In the Atlantic, after going nearly two months without a named system, we now have twostorms to track. Tropical Storm Earl developed Saturday night east of the Lesser Antilles. As of midday Sunday, Earl was centered about 85 miles north-northeast of St. Thomas, USVI, moving toward the northwest at 3 mph. Maximum sustained winds are near 50 mph. Earl is bringing some gusty winds and heavy downpours to parts of Puerto Rico, the Virgin Islands, and northern Leeward Islands today and will continue to do so into Monday as it drifts toward the northwest and eventually north. The forecast for Earl calls for a turn more toward the north on Monday, with gradual strengthening expected. Earl is expected to become a hurricane by Tuesday and could become a rather potent storm by mid-to-late week. The official forecast from the National Hurricane Center calls for Earl to eventually turn more toward the northeast, heading out over open water southeast of Bermuda. However, as is usually the case with tropical systems, this is hardly a lock. An upper-level trough of low pressure moving into the central Atlantic is expected to help turn Earl toward the northeast and out to sea. If that trough moves a little faster, Earl may not make the northeast turn, at which point, the track becomes highly uncertain. Another trough of low pressure will be moving toward the East Coast while a ridge of high pressure settles in across the western Atlantic. This could increase the threat to Bermuda before the next trough moves in and kicks Earl out to sea. If you’re wondering about whether Earl could threat the East Coast, it is highly unlikely at this point, but the odds are not zero. A few members of the various Ensemble forecasts do show a significantly more westward track to Earl, but the vast majority still show a track out to sea (or near Bermuda then out to sea).
Out in the North Atlantic, Hurricane Danielle, the first hurricane of the season in the Atlantic, is strengthening this afternoon.
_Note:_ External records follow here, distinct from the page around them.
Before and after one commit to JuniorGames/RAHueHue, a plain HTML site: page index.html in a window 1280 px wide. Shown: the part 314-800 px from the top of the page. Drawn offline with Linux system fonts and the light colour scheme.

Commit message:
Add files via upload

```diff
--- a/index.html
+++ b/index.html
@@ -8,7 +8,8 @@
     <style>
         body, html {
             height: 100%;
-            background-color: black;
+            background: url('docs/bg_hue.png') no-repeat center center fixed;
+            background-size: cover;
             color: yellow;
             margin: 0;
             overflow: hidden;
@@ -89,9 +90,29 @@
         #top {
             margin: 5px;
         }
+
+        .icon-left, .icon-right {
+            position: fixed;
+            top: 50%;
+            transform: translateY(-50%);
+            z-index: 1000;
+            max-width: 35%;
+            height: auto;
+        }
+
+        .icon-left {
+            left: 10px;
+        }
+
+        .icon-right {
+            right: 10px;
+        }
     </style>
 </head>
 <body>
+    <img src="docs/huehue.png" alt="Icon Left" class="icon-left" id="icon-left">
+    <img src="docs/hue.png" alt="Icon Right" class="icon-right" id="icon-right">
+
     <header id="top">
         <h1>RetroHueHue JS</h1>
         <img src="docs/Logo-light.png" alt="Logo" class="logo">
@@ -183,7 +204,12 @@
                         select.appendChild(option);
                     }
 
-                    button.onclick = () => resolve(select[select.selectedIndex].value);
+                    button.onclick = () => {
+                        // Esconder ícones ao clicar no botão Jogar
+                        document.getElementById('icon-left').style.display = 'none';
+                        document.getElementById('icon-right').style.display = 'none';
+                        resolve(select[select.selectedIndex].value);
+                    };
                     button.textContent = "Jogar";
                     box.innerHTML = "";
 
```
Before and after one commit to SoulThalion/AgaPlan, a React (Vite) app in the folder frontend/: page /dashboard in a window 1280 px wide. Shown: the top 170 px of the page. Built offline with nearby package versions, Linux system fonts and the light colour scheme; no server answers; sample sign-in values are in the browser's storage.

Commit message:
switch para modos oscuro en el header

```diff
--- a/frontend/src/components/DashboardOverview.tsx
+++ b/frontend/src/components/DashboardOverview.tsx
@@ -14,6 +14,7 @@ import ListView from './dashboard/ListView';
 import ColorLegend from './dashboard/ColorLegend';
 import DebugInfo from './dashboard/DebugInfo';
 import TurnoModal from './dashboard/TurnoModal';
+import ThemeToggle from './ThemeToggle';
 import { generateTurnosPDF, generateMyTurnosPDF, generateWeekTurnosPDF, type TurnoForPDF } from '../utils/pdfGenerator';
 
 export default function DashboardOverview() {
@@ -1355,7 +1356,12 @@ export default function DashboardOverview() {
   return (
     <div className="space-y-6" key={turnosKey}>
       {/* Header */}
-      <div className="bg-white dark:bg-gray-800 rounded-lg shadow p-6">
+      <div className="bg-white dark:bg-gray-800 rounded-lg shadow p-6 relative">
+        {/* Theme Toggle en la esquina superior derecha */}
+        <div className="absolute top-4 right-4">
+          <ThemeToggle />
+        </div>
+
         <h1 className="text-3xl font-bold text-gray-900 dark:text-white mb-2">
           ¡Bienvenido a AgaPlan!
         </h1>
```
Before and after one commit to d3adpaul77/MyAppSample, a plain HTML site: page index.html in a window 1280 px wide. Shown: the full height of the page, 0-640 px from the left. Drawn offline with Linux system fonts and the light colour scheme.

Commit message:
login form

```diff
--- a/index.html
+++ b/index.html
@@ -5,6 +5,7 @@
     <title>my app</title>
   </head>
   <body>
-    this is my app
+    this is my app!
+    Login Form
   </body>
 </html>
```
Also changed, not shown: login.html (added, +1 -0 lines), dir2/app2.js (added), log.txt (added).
As of midday, Danielle had maximum sustained winds near 80 mph and was centered nearly 1000 miles west of the Azores. Danielle is nearly stationary right now, but it is expected to start moving toward the northeast and then east over the next few days. Some additional strengthening is possible tonight and Monday, but after that it will start moving over cooler water, and a gradual weakening trend will begin. Danielle is expected to become extratropical later this week, and could bring heavy rain and gusty winds to parts of the British Isles as a strong extratropical system toward the end of the week.
Finally, Tropical Depression 12-E has developed off the southwest coast of Mexico. As of midday, it was centered about 225 miles south-southwest of Acapulco, moving toward the west at 10 mph. Maximum sustained winds are near 35 mph. The forecast calls for steady strengthening, and the system could become a tropical storm later today or tonight, and a hurricane early this week. A turn more toward the northwest is expected early this week, and the system could threaten parts of the Baja Peninsula toward the latter half of the week. By the end of the week, the system, or what’s left of it, could bring some heavy rainfall into parts of the Southwest and Southern California, enhancing what has already been a very active monsoon season.
With the climatological peak of hurricane season in the Atlantic about a week away, and the peak of the Eastern Pacific season encompassing most of September, additional storms are likely to form over the next few weeks.